* [WHAT IS EXPECTED] If a line in the listing below has the string "diff", copy it out.

* [INPUT]

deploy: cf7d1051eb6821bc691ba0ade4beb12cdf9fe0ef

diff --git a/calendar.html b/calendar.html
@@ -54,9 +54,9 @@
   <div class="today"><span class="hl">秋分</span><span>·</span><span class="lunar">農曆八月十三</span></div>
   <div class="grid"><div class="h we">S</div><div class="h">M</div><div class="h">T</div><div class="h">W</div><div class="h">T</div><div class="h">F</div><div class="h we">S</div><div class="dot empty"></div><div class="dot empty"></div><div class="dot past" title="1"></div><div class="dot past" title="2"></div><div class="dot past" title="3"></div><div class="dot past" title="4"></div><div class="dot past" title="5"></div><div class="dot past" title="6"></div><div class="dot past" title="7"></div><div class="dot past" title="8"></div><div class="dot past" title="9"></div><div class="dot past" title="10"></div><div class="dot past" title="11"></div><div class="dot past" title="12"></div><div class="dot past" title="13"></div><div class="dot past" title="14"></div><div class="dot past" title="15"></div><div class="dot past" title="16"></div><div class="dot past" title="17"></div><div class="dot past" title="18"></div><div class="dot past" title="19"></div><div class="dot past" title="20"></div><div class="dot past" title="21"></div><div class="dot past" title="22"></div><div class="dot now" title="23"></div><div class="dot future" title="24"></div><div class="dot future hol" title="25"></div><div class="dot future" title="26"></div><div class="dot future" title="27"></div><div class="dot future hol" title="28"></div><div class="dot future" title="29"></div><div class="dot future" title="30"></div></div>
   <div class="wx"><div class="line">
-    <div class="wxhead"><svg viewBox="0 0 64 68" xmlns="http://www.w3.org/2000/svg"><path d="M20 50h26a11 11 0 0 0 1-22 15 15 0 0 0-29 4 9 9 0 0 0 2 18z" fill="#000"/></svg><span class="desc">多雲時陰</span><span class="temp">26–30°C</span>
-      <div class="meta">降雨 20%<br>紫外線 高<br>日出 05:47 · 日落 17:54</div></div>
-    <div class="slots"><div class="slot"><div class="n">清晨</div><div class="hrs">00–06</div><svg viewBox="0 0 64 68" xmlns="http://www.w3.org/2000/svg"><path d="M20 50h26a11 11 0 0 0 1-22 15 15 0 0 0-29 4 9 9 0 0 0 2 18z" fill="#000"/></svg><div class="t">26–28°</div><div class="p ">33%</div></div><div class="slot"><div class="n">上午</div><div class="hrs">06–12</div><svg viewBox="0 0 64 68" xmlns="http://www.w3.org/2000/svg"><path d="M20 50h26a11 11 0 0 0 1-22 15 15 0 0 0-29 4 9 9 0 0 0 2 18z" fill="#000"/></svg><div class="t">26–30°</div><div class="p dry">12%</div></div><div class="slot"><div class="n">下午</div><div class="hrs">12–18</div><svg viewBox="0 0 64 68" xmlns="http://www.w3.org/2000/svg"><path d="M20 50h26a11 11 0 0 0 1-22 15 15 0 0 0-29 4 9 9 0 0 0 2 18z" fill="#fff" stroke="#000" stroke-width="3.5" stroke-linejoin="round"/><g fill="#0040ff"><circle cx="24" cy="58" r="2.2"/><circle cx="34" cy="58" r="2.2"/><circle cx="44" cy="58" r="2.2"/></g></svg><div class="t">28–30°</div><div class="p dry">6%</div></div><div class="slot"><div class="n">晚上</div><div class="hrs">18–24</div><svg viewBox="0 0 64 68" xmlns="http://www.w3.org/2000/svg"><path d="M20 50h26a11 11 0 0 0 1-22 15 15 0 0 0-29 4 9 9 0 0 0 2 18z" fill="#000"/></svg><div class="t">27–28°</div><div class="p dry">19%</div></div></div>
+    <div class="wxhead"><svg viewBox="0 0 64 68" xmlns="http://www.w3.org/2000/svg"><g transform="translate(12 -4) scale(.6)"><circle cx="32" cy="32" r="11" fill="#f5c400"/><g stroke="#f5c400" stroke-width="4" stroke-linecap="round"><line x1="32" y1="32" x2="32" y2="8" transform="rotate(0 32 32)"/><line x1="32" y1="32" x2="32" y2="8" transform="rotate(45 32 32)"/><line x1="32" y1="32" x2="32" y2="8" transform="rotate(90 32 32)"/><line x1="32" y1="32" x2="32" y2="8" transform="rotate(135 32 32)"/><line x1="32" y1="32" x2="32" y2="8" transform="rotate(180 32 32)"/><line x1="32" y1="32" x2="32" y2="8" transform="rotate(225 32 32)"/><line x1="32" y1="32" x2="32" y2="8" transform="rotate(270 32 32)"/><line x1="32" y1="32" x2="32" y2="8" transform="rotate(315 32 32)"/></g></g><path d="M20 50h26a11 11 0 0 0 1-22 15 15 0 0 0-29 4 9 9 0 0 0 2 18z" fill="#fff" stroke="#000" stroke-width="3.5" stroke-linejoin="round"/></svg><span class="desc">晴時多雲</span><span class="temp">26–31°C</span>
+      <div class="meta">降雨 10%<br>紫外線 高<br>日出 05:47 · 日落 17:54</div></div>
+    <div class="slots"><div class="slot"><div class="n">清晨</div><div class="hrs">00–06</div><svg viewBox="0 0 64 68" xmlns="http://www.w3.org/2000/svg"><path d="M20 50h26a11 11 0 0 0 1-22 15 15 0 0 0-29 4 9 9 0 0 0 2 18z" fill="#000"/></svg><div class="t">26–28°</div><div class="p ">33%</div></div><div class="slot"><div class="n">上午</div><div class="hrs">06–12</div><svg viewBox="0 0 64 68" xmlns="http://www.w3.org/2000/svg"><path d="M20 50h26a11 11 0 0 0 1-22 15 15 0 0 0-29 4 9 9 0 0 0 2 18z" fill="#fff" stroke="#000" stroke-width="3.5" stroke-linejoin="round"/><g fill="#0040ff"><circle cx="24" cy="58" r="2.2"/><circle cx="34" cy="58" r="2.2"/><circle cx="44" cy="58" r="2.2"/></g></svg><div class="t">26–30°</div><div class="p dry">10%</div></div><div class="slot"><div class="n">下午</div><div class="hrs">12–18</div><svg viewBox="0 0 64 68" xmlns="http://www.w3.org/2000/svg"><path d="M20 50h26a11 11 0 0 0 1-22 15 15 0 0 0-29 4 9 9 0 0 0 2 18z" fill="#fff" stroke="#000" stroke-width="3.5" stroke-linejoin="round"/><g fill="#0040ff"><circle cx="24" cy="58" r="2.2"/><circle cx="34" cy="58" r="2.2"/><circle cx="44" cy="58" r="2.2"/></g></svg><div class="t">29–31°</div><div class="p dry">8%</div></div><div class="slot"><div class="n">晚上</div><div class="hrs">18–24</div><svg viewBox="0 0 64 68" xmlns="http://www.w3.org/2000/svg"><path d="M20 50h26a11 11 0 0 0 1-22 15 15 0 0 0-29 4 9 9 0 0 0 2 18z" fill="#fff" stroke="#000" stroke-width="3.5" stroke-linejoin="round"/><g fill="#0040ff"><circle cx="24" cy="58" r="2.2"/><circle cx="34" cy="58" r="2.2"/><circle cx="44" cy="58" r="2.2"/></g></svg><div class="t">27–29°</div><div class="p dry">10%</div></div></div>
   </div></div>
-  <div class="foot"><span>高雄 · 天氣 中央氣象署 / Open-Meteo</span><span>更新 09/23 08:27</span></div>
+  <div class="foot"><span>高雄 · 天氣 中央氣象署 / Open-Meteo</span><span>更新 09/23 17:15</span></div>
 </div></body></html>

---

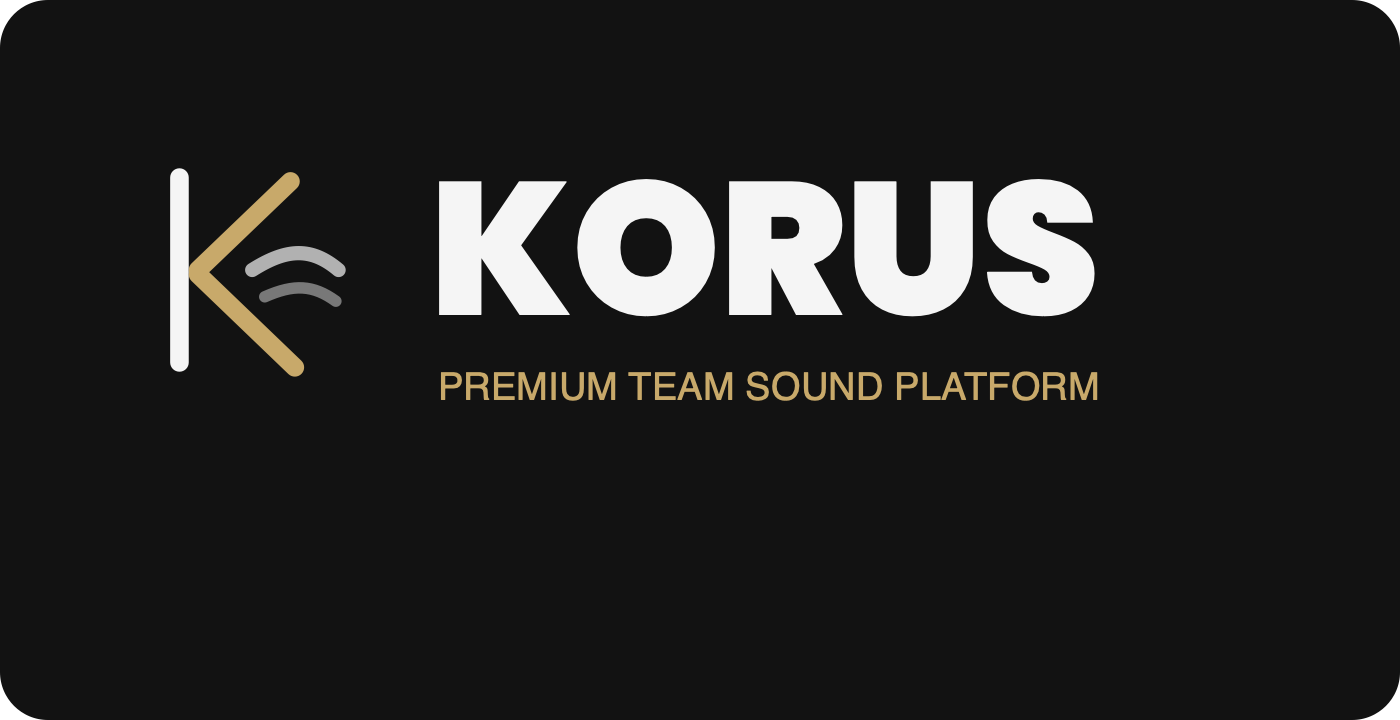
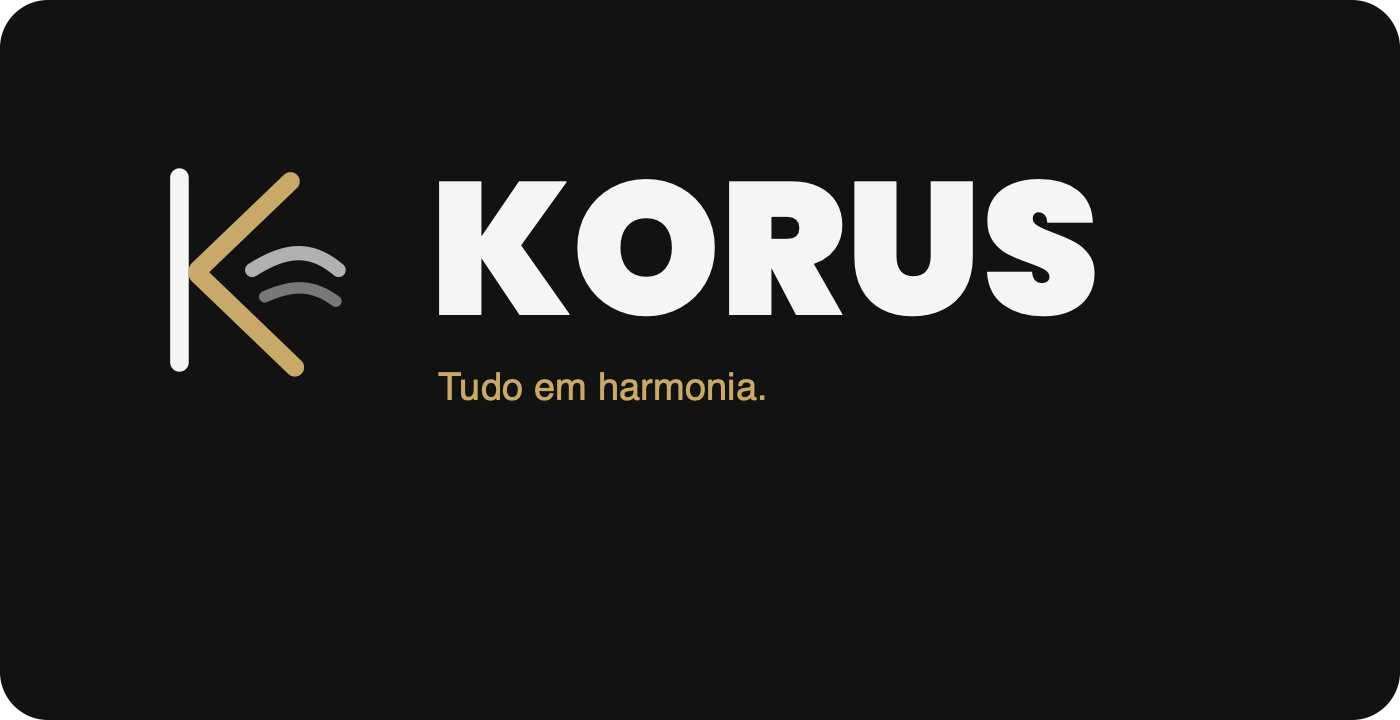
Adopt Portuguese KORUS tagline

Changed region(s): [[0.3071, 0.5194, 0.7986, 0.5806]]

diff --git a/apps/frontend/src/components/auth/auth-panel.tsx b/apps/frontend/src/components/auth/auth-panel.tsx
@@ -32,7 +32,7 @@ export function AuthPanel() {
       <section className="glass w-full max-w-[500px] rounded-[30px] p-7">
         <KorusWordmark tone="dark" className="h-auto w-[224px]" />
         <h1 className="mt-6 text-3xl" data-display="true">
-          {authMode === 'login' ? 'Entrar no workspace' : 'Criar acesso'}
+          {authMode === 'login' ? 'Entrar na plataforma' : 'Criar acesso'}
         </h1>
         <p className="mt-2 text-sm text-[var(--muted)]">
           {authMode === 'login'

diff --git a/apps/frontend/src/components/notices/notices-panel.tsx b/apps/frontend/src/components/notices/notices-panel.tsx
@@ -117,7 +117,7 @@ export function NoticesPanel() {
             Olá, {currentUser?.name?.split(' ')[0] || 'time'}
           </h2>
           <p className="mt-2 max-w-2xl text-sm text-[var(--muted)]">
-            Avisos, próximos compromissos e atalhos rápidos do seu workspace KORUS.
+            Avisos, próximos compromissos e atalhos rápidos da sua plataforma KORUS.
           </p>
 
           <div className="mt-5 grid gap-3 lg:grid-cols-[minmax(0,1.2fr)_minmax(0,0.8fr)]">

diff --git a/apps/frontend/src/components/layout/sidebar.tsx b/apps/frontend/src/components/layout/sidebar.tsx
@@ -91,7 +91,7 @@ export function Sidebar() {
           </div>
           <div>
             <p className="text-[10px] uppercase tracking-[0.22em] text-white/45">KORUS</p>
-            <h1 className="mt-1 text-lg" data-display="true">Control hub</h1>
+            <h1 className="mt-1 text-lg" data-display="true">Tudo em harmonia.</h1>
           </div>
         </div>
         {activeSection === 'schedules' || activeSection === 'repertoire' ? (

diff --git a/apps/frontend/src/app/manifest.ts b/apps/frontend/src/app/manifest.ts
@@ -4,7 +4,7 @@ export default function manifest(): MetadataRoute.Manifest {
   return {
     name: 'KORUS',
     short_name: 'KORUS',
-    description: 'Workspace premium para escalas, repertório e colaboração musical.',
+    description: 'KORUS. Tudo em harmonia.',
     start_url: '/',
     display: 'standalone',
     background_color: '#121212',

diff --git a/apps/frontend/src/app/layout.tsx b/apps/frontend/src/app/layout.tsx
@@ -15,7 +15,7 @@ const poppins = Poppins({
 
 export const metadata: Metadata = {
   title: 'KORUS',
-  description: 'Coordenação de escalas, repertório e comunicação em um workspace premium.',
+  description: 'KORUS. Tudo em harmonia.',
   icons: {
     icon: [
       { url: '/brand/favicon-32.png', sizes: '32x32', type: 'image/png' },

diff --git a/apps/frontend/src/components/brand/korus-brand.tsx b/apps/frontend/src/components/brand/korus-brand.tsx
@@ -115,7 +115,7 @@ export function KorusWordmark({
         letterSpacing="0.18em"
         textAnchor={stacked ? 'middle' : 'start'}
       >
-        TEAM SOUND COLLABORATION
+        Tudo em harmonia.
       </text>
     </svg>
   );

* [SOLUTION TO THE PROBLEM]
diff --git a/calendar.html b/calendar.html
diff --git a/apps/frontend/src/components/auth/auth-panel.tsx b/apps/frontend/src/components/auth/auth-panel.tsx
diff --git a/apps/frontend/src/components/notices/notices-panel.tsx b/apps/frontend/src/components/notices/notices-panel.tsx
diff --git a/apps/frontend/src/components/layout/sidebar.tsx b/apps/frontend/src/components/layout/sidebar.tsx
diff --git a/apps/frontend/src/app/manifest.ts b/apps/frontend/src/app/manifest.ts
diff --git a/apps/frontend/src/app/layout.tsx b/apps/frontend/src/app/layout.tsx
diff --git a/apps/frontend/src/components/brand/korus-brand.tsx b/apps/frontend/src/components/brand/korus-brand.tsx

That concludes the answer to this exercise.